__ABOUT THIS EXERCISE__
An exact copy of every record is needed.

__DATA FOR THE TASK__
------------------------------------------------------------------------
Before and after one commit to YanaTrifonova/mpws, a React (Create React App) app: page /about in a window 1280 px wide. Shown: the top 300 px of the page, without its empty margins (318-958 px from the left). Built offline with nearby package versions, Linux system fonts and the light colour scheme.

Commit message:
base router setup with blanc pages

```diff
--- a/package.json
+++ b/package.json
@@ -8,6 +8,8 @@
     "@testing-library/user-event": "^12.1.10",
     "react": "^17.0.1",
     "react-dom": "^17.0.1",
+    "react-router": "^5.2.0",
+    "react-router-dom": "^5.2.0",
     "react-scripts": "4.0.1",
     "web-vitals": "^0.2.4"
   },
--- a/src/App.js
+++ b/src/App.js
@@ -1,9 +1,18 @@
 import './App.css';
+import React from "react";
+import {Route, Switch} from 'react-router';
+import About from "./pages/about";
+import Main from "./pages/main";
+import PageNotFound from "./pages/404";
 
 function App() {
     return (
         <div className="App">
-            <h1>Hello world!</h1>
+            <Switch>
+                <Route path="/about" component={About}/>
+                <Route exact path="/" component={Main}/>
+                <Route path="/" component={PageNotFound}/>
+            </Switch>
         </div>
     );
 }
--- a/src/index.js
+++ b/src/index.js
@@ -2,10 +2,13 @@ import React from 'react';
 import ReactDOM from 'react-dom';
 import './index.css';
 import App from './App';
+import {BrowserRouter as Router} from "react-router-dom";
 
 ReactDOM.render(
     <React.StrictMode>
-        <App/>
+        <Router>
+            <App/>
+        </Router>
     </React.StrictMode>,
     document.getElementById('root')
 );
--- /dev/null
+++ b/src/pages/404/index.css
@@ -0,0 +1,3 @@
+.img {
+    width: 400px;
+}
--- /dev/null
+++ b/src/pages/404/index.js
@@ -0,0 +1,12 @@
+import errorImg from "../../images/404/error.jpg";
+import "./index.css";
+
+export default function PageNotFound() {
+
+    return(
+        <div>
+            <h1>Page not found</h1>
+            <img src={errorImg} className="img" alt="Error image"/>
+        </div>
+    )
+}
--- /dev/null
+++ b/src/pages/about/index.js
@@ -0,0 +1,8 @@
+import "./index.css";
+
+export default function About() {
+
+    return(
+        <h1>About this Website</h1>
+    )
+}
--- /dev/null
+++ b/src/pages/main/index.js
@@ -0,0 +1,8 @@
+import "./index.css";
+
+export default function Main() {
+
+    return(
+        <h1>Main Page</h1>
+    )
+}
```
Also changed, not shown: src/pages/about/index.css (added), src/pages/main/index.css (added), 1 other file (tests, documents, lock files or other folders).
------------------------------------------------------------------------
__FINAL ANSWER__
Before and after one commit to YanaTrifonova/mpws, a React (Create React App) app: page /about in a window 1280 px wide. Shown: the top 300 px of the page, without its empty margins (318-958 px from the left). Built offline with nearby package versions, Linux system fonts and the light colour scheme.

Commit message:
base router setup with blanc pages

```diff
--- a/package.json
+++ b/package.json
@@ -8,6 +8,8 @@
     "@testing-library/user-event": "^12.1.10",
     "react": "^17.0.1",
     "react-dom": "^17.0.1",
+    "react-router": "^5.2.0",
+    "react-router-dom": "^5.2.0",
     "react-scripts": "4.0.1",
     "web-vitals": "^0.2.4"
   },
--- a/src/App.js
+++ b/src/App.js
@@ -1,9 +1,18 @@
 import './App.css';
+import React from "react";
+import {Route, Switch} from 'react-router';
+import About from "./pages/about";
+import Main from "./pages/main";
+import PageNotFound from "./pages/404";
 
 function App() {
     return (
         <div className="App">
-            <h1>Hello world!</h1>
+            <Switch>
+                <Route path="/about" component={About}/>
+                <Route exact path="/" component={Main}/>
+                <Route path="/" component={PageNotFound}/>
+            </Switch>
         </div>
     );
 }
--- a/src/index.js
+++ b/src/index.js
@@ -2,10 +2,13 @@ import React from 'react';
 import ReactDOM from 'react-dom';
 import './index.css';
 import App from './App';
+import {BrowserRouter as Router} from "react-router-dom";
 
 ReactDOM.render(
     <React.StrictMode>
-        <App/>
+        <Router>
+            <App/>
+        </Router>
     </React.StrictMode>,
     document.getElementById('root')
 );
--- /dev/null
+++ b/src/pages/404/index.css
@@ -0,0 +1,3 @@
+.img {
+    width: 400px;
+}
--- /dev/null
+++ b/src/pages/404/index.js
@@ -0,0 +1,12 @@
+import errorImg from "../../images/404/error.jpg";
+import "./index.css";
+
+export default function PageNotFound() {
+
+    return(
+        <div>
+            <h1>Page not found</h1>
+            <img src={errorImg} className="img" alt="Error image"/>
+        </div>
+    )
+}
--- /dev/null
+++ b/src/pages/about/index.js
@@ -0,0 +1,8 @@
+import "./index.css";
+
+export default function About() {
+
+    return(
+        <h1>About this Website</h1>
+    )
+}
--- /dev/null
+++ b/src/pages/main/index.js
@@ -0,0 +1,8 @@
+import "./index.css";
+
+export default function Main() {
+
+    return(
+        <h1>Main Page</h1>
+    )
+}
```
Also changed, not shown: src/pages/about/index.css (added), src/pages/main/index.css (added), 1 other file (tests, documents, lock files or other folders).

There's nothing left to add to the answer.